__Instructions to follow__: Show only those lines of the entries where the string "AddUserToProjectController" is found.

__Items from a dataset__:

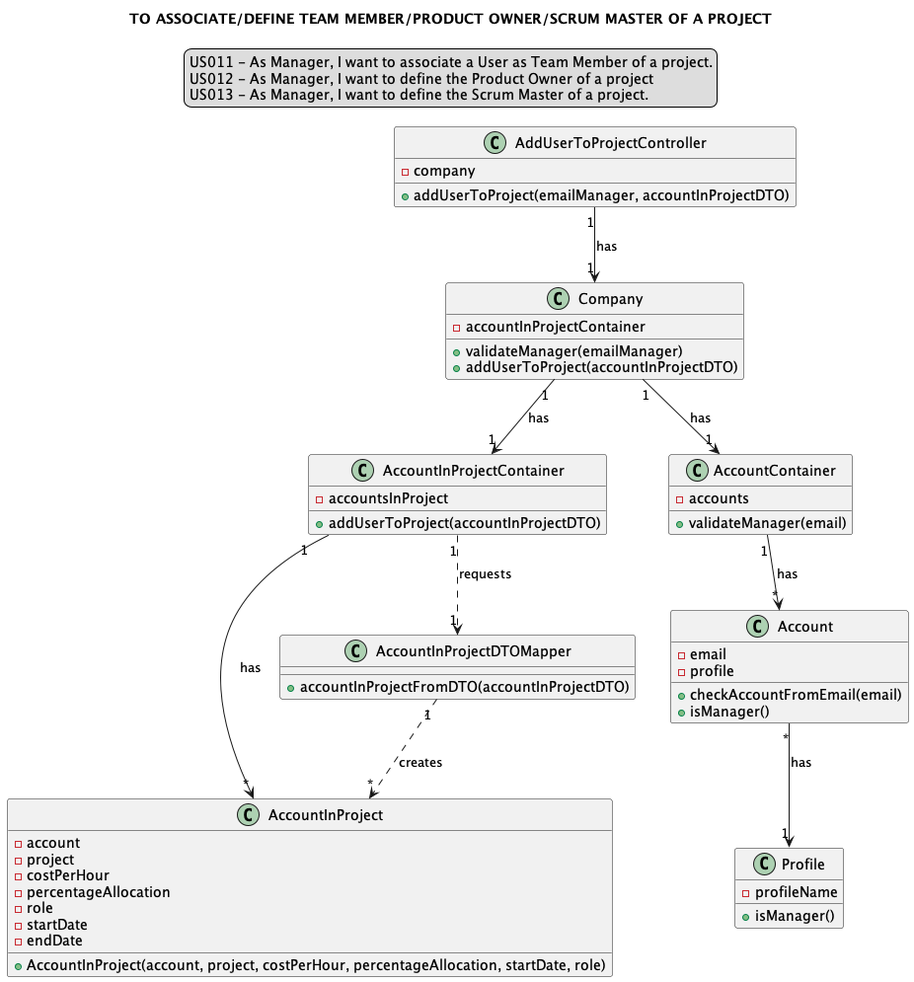
Earlier version of the PlantUML export docs/modelling_design/user_stories/sprint02/us011_us012_us013/US011_US012_US013_classDiagram-TO_ASSOCIATE_DEFINE_TEAM_MEMBER_PRODUCT_OWNER_SCRUM_MASTER_OF_A_PROJECT.png (Loracline/project_switch_22-23).
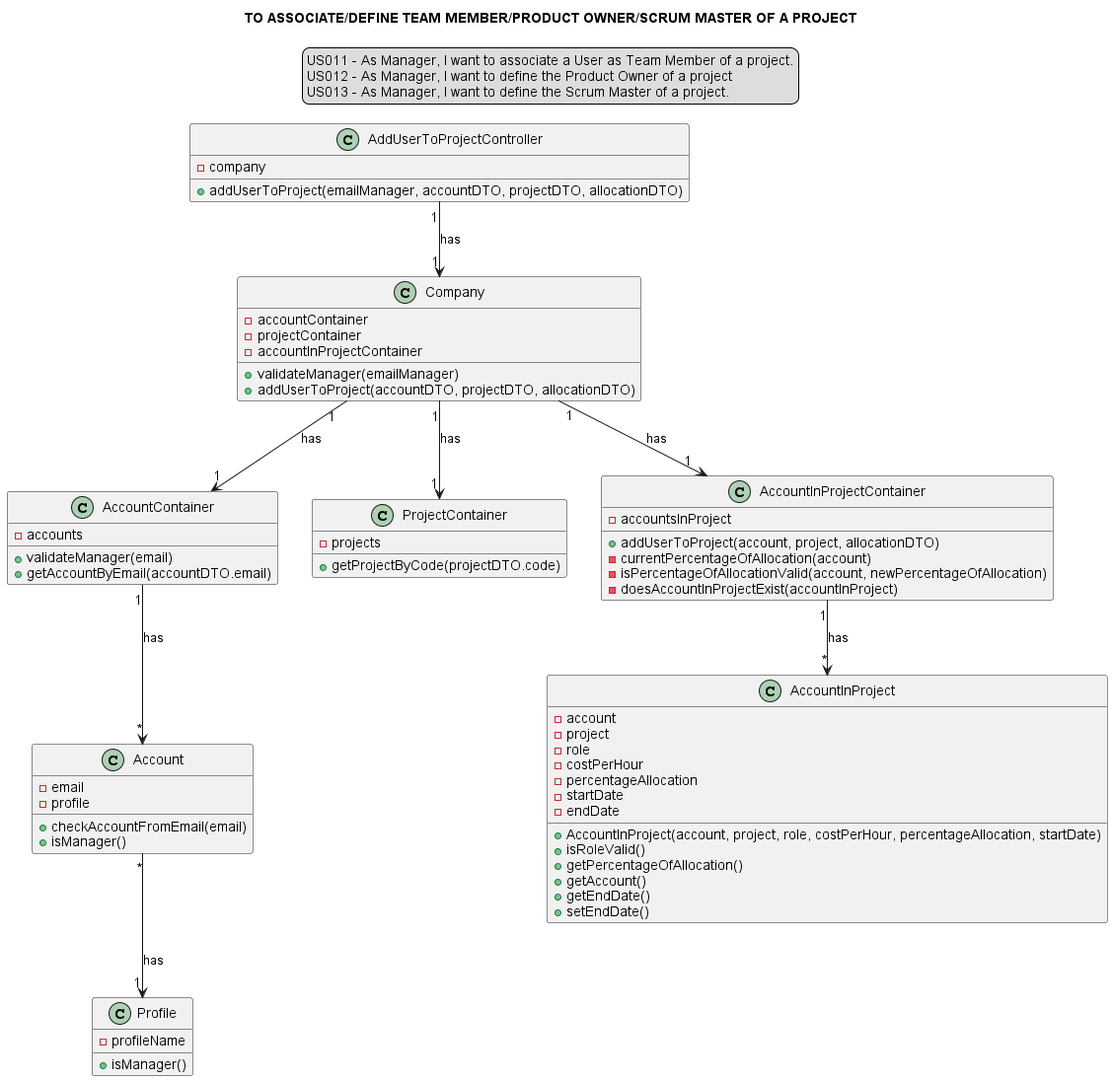
The same diagram one commit later.

Commit message:
US011-US013: Design: Added class diagram .png file

The edit, as a diff of the source:
```diff
@@ -10,38 +10,50 @@
 
 class AddUserToProjectController {
 -company
-+addUserToProject(emailManager, accountInProjectDTO)
++addUserToProject(emailManager, accountDTO, projectDTO, allocationDTO)
 }
 
 class Company {
+-accountContainer
+-projectContainer
 -accountInProjectContainer
 +validateManager(emailManager)
-+addUserToProject(accountInProjectDTO)
++addUserToProject(accountDTO, projectDTO, allocationDTO)
+}
+
+class AccountContainer {
+-accounts
++validateManager(email)
++getAccountByEmail(accountDTO.email)
+}
+
+class ProjectContainer {
+-projects
++getProjectByCode(projectDTO.code)
 }
 
 class AccountInProject{
 -account
 -project
+-role
 -costPerHour
 -percentageAllocation
--role
 -startDate
 -endDate
-+AccountInProject(account, project, costPerHour, percentageAllocation, startDate, role)
++AccountInProject(account, project, role, costPerHour, percentageAllocation, startDate)
++isRoleValid()
++getPercentageOfAllocation()
++getAccount()
++getEndDate()
++setEndDate()
+
 }
-
 class AccountInProjectContainer{
 -accountsInProject
-+addUserToProject(accountInProjectDTO)
-}
-
-class AccountInProjectDTOMapper {
-+accountInProjectFromDTO(accountInProjectDTO)
-}
-
-class "AccountContainer"{
--accounts
-+validateManager(email)
++addUserToProject(account, project, allocationDTO)
+-currentPercentageOfAllocation(account)
+-isPercentageOfAllocationValid(account, newPercentageOfAllocation)
+-doesAccountInProjectExist(accountInProject)
 }
 
 class "Account"{
@@ -59,10 +71,9 @@
 
 AddUserToProjectController "1"-->"1" Company:has
 Company "1"-->"1" AccountInProjectContainer: has
-AccountInProjectContainer "1"..>"1" AccountInProjectDTOMapper: requests
-AccountInProjectDTOMapper "1"..> "*"AccountInProject: creates
+Company "1"-->"1" AccountContainer: has
+Company "1"-->"1" ProjectContainer: has
 AccountInProjectContainer "1"--> "*" AccountInProject: has
-Company "1"-->"1" "AccountContainer": has
 "AccountContainer""1" --> "*""Account": has
 "Account" "*"--> "1""Profile": has
 @enduml
```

__Output for this exercise__:
 class AddUserToProjectController {
 AddUserToProjectController "1"-->"1" Company:has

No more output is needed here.